I am still surprised to this day that I did not fall head over heels in love with Fallout 4. I mean, I like it well enough, but the obsessive amount of exploring I did in Fallout 3 and Fallout: New Vegas never reared its pretty head in the same way, and I’ve tried going back to the campaign about finding my stolen son and defeating–or teaming up with–an army of synths several times now to see things from a different perspective, never really getting too far in and eventually petering out when something more interesting comes along to demand I play it. Still, if anything, Fallout 4 brought with it some fun side stuff that I enjoy more than the main gig, such as Fallout Shelter and Fallout: The Board Game; I’ve already talked about the former, and this post is most definitely about the latter.

Initially, I balked at Fallout: The Board Game‘s price tag. Sixty dollars plus tax sure seemed like a lot for…a board game, but maybe I’m still new to this cardboard, tiles, meeples-run world, considering I’ve looked around online and seen other games priced much higher than that. Still, that price is in line with a brand-new videogame release, and I don’t often get a lot of those. Well, regardless of all that, in March or April of this year–sorry, my chemo-drippy brain is fuzzy on the details–I entered V.A.T.S., selected a copy for a 100% lethal shot, and watched as Bloody Mess played out at the register. Er, I bought a copy. Sorry, sometimes I lose myself in both the world and language of Fallout.

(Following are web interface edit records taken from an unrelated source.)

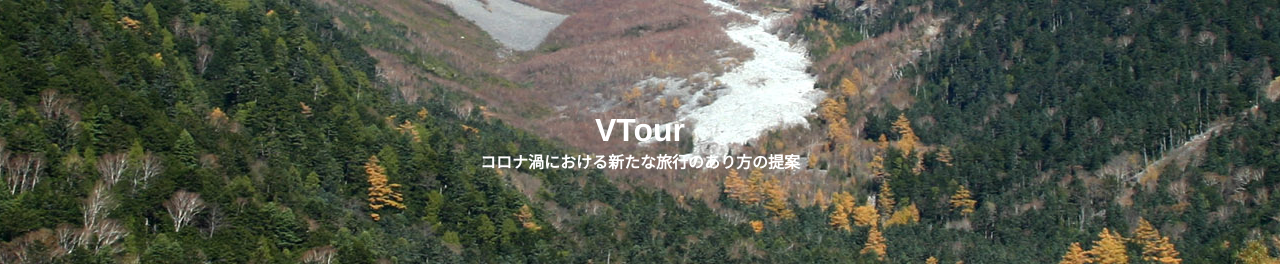
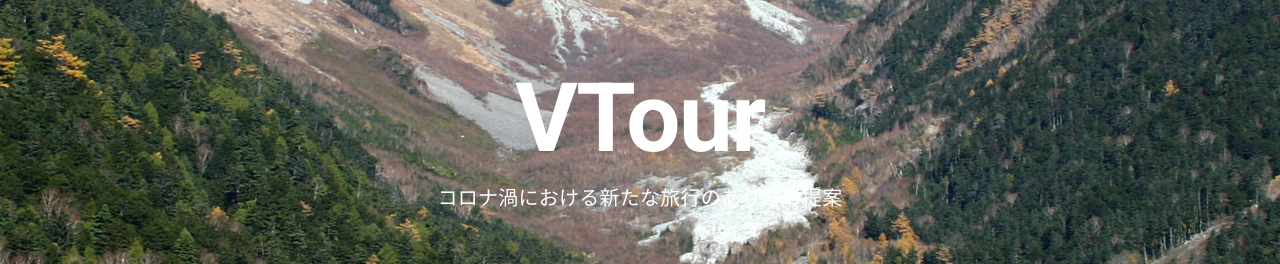
Before and after one commit to shortintern2020-B-frontier/TeamE, a Vue app: page /#/ in a window 1280 px wide. Shown: the part 390-654 px from the top of the page. Built offline with nearby package versions, Linux system fonts and the light colour scheme.

Commit message:
fix font size

```diff
--- a/src/components/homeHero.vue
+++ b/src/components/homeHero.vue
@@ -1,14 +1,16 @@
 <template>
+<v-app>
   <v-parallax dark v-bind:src="assetsImage">
     <v-container fluid>
       <v-row align="center" justify="center">
         <v-col align-self="auto">
-            <h1 class="display-1 font-weight-thin mb-4">VTour</h1>
-            <h4 class="subheading">コロナ渦における新たな旅行のあり方の提案</h4>
+            <h1 class="display-4 font-weight-bold mb-4">VTour</h1>
+            <h4 class="title">コロナ渦における新たな旅行のあり方の提案</h4>
         </v-col>
       </v-row>
     </v-container>
   </v-parallax>
+</v-app>
 </template>
 
 <script>
```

Okay, time for the nitty-gritty. No, not that Gritty. Fallout: The Board Game is a post-nuclear adventure board game for one to four players. Naturally, it’s based on the mega-popular series–well, maybe not Fallout 76 as it currently is–by Bethesda Softworks. There are multiple story scenarios to play through, and each is inspired by a familiar story from the franchise. Survivors begin the game on the edge of an unexplored landscape, uncertain of what awaits them. With just one objective to guide them from the very beginning, each player must explore the hidden map, fight off ferocious, irradiated enemies, and build up their survivor’s skills as they attempt to complete challenging quests and balance feuding factions within the game. To win, you must reach a specific amount of agenda influence points, and the number of influence points required for victory is dependent on how many players are participating.

Fallout: The Board Game is played in a series of rounds, with each player getting two actions on a turn. Different actions include moving, exploring new tiles, fighting enemies, questing and encountering, and resting. After all players finish their respective turn, the round ends with monsters activating and looking for wanderers to attack. Combat is handled with three custom dice. Every monster has vulnerable areas, represented by the V.A.T.S. icon, and players must roll to hit these specific areas. Having a weapon and matching S.P.E.C.I.A.L. stats will grant re-rolls, along with other cards and perks. Defeating monsters grants XP and sometimes loot, but the monster doesn’t go away entirely, instead it retreats into a dormant stage to fight again another day.

Experience is handled through a pretty nifty leveling system attached to a tracker. Each point of experience will move a peg along the player’s S.P.E.C.I.A.L. track, skipping over any empty spaces. Once it completes a circlet, the player gets to draw a new S.P.E.C.I.A.L. token to add to their stats. Duplicate tokens will instead grant a perk and single use abilities, and having certain S.P.E.C.I.A.L. tokens will affect combat encounters and mission quests. You also track your amount of radiation on this board, and if your HP every goes below the current radiation peg…your character perishes. The tracker also has slots for companions and inventory items.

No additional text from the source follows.